Also, returning to assessment is always such a treat for me.  I think about it as being one of the questions in the field where there’s still real, hard work left to be done (and where there will always be more work, because feedback and assessment must necessarily be so contextual and responsive).  It’s fun to be elbows-deep (or Elbow-deep!
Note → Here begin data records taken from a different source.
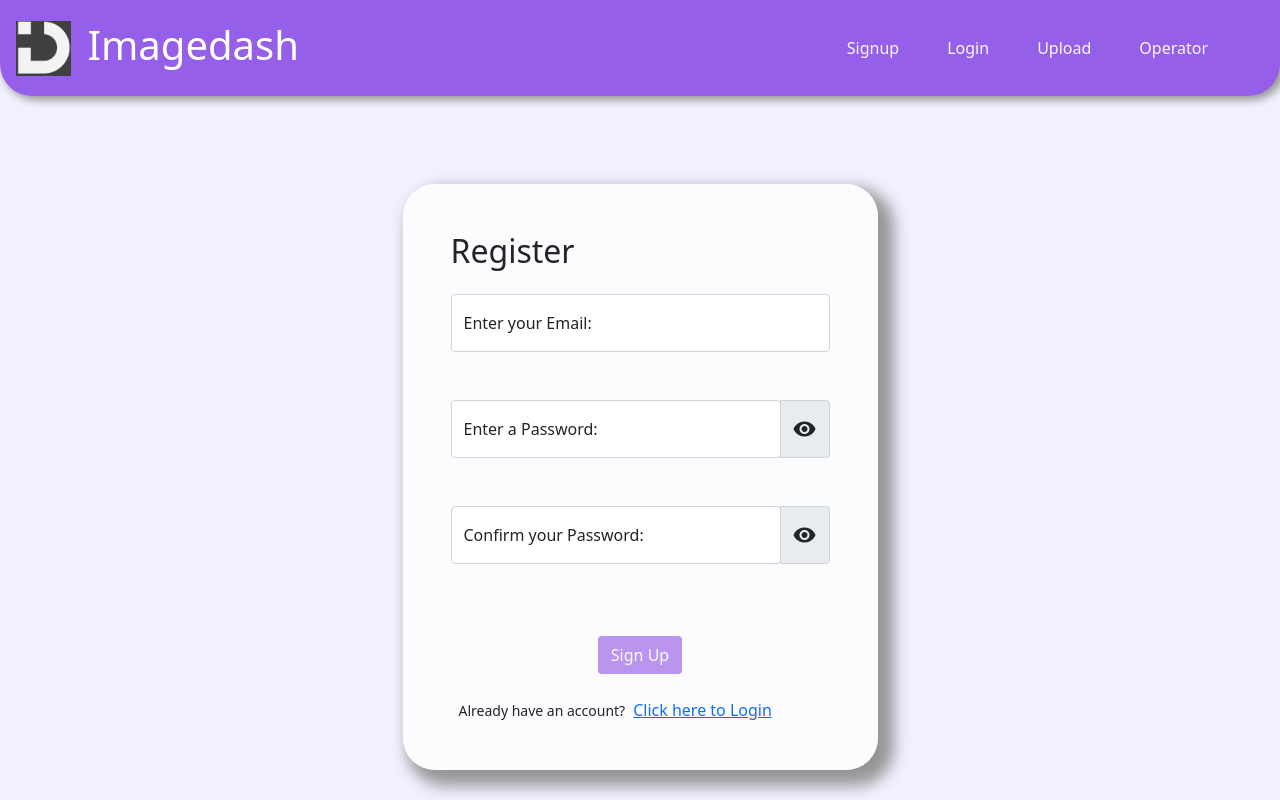
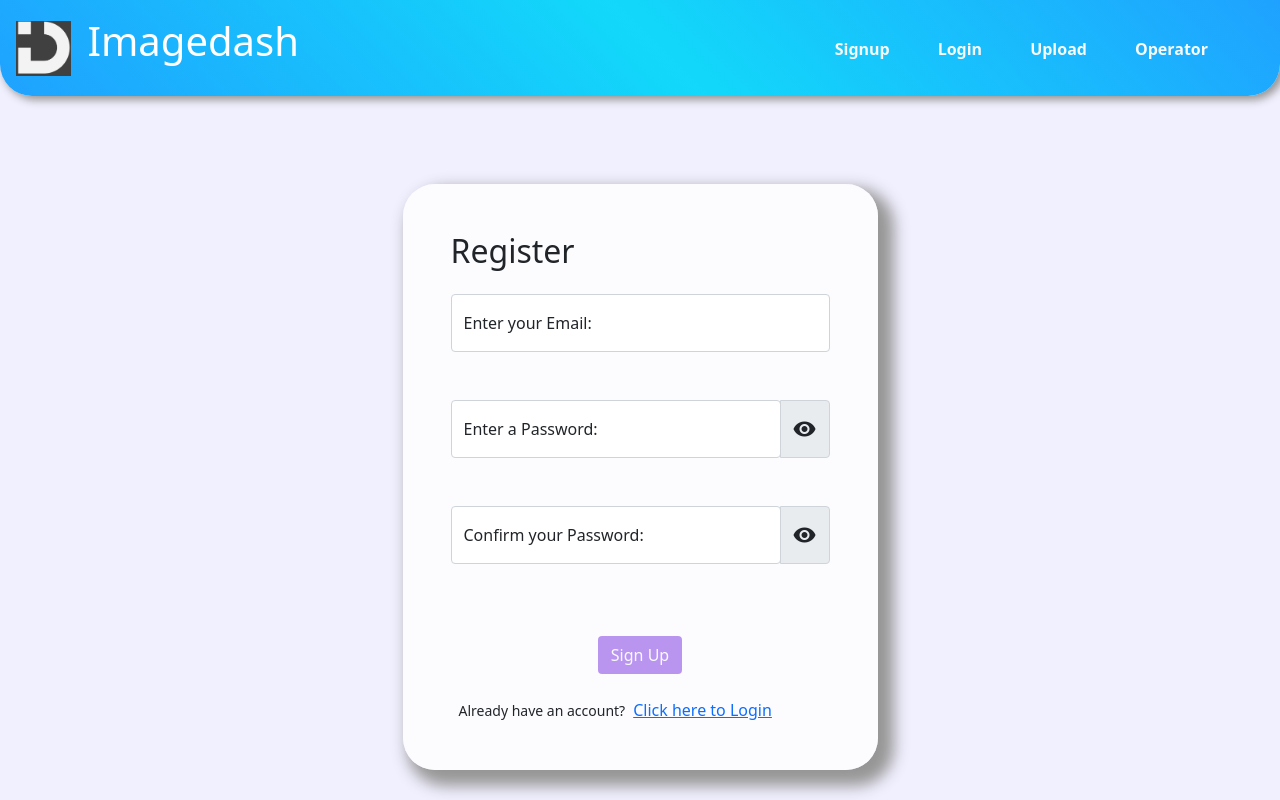
Before and after one commit to bharathpai/imagedash, an Angular app: page /signup in a window 1280 px wide. Shown: the top 800 px of the page. Built offline with nearby package versions, Linux system fonts and the light colour scheme.

Commit message:
Some minor changes in the App UI.

```diff
--- a/src/app/app.component.html
+++ b/src/app/app.component.html
@@ -4,25 +4,23 @@
     <a class="navbar-brand mx-3" href="#">
       <img src="../assets/id-logo.png" alt="imagedash-logo" height="55">
     </a>
-    <h1>{{title}}</h1>
+    <h1 class="mt-2">{{title}}</h1>
   </div>
 
-  <ul class="navbar-nav d-flex flex-row px-5">
-    <li class="nav-item p-4" *ngIf="!isLoggedIn()">
+  <ul class="navbar-nav d-flex flex-row px-5 ">
+    <li class="nav-item p-4 " *ngIf="!isLoggedIn()">
       <a class="nav-link text-light" routerLink="/signup">Signup</a>
     </li>
-    <li class="nav-item p-4" *ngIf="!isLoggedIn()">
+    <li class="nav-item p-4 " *ngIf="!isLoggedIn()">
       <a class="nav-link text-light" routerLink="/login">Login</a>
     </li>
-    <li class="nav-item p-4">
+    <li class="nav-item p-4 ">
       <a class="nav-link text-light" routerLink="/uploader">Upload</a>
     </li>
-    <!--Just temperory-->
-    <li class="nav-item p-4">
+    <li class="nav-item p-4 ">
       <a class="nav-link text-light" routerLink="/operator">Operator</a>
     </li>
-    <!--Just temperory-->
-    <li class="nav-item p-4" *ngIf="isLoggedIn()">
+    <li class="nav-item p-4 " *ngIf="isLoggedIn()">
       <a class="nav-link text-light" (click)="logOut()" routerLink="/login">Logout</a>
     </li>
   </ul>
@@ -34,7 +32,7 @@
 <!--Footer-->
 <!-- <footer class="mt-5 footer w-100">
   <div class="m-auto">
-    <p class="m-0 text-center">&copy; Imagedash</p>
+    <p class="m-0 text-center">&copy; Imagedash 2021-22</p>
   </div>
 </footer> -->
 <!--Footer-->
--- a/src/app/app.component.scss
+++ b/src/app/app.component.scss
@@ -18,11 +18,13 @@ body {
 }
 
 .navbar {
-  background-color: #965fe9;
+  // background-color: #965fe9;
+  background: linear-gradient(45deg, #1fa2ff 0%, #12d8fa 51%, #1fa2ff 100%);
   box-shadow: 4px 3px 8px 1px #969696;
   height: 6rem;
   margin-bottom: 2.5rem;
   border-radius: 0rem 0rem 2rem 2rem;
+  font-weight: bolder;
 }
 
 h1 {
@@ -39,7 +41,11 @@ a {
 }
 
 li:hover {
-  background-color: #9acd32;
+  background-color: #965fe9;
+}
+a,
+li:hover {
+  padding: 0.8rem 0rem;
 }
 
 footer {
--- a/src/modules/dashboard/dashboard.module.ts
+++ b/src/modules/dashboard/dashboard.module.ts
@@ -10,6 +10,7 @@ import { TariffComponent } from './components/tariff/tariff.component';
 import { TextComponent } from './components/text/text.component';
 import { OperatorComponent } from './components/operator/operator.component';
 import { NgxFileDragDropModule } from 'ngx-file-drag-drop';
+import { ButtonComponent } from './components/button/button.component';
 
 
 @NgModule({
@@ -18,7 +19,8 @@ import { NgxFileDragDropModule } from 'ngx-file-drag-drop';
     ListComponent,
     TariffComponent,
     TextComponent,
-    OperatorComponent
+    OperatorComponent,
+    ButtonComponent
   ],
   imports: [
     CommonModule,
```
Ah, puns) in the assessment quagmire.

But I know we’re going to spend a lot of time on assessment in class, so I’m going to focus on an issue I noticed elsewhere that I’m hoping to discuss during Dr. Phelps’ visit.

A lot of the readings people are grappling with in blog posts this week are old standards for the returning Phelps student.  I’m happy to revisit them and see what new stuff I can glean from them–and to spend more time in assessment–but I’m especially excited for the early draft of Dr. Phelps’ new “Speculations and Hypotheses.”  (Ed. note: I’m not sure from what we were offered of Phelps’ work that it’s yet appropriate to quote or share any content from this work-in-progress document, so I’m going to be careful and just broadly make references here).

Louise’s argument that the rhet/comp field has neglected curriculum in the face of alluring pedagogy approaches is one that strikes me as necessarily and inherently true.  I have shared her concern for some time that the “ethical commitment” to teaching students may be misconstrued under the ideological frames of current pedagogies which decentralize the curriculum and the work of curricula (Phelps 1).  I’m excited for her active CFP on ideological transparency and classroom practice in Pedagogy–and I’m thinking about submitting a proposal this week.

I’m intrigued by the concept that “curriculum […] designs are typically written and diagrammed” indicating something “systematically structured,” something which exists in a paradoxical linearity which is in conflict with a non-temporality of design (3).  I think one place that Louise fails to expand on this (yet) is the question of student course/trajectory selection–I hope to address this with her this week, but I think one of the great unspoken challenges of broad curriculum design is that we must design a trajectory of learning for unaware students (and sometimes uncaring scheduling advisors) who doggedly insist on signing up for a disciplinary WAC class in the first semester and push their Comp requirement back to the spring to accommodate late sleep schedules, or extracurricular activities, or four day weekends (or legitimate things, I don’t know.  I can be charitable).  I think of curricula as puzzle pieces that are often all shaped exactly the same with different picture faces.  You may have an idea what the final puzzle should look like.  But it’s all too easy to understand how a student perhaps ended up with something different.

It is here that I think we can highlight Louise’s analytic granularity to understand the challenge of “verticle curriculum” design (6) in sequence.  How can we address the modularity of these spaces, even where such modularity is not necessarily “intended” by the original designer?  How can we address the linear temporality, and non-linear non-temporality, at the same time?  When we–given a box of building blocks–see a skyscraper, but our students see a racecar, is anyone right or wrong?

Who, in short, is curriculum “for” in such cases?  I find it to be a fun and impossible question that struggles in the face of much of what Louise offers in terms of development, assessment, value, design, and stakeholder needs.  In this we can also look to Phelps on agency (8-10), but I don’t know if there’s an easy answer to be found.

How do we find “emergent” curricula?  How do we mediate (or advocate for better) student assembly in any meaningful way in the institutional contexts of student success and university-level advising and First-Year Experience and all that jazz?

And when we realize, as Phelps notes, that pedagogy and curriculum are not nearly the same thing, how does our pedagogy have to change to address this?

See you all in class!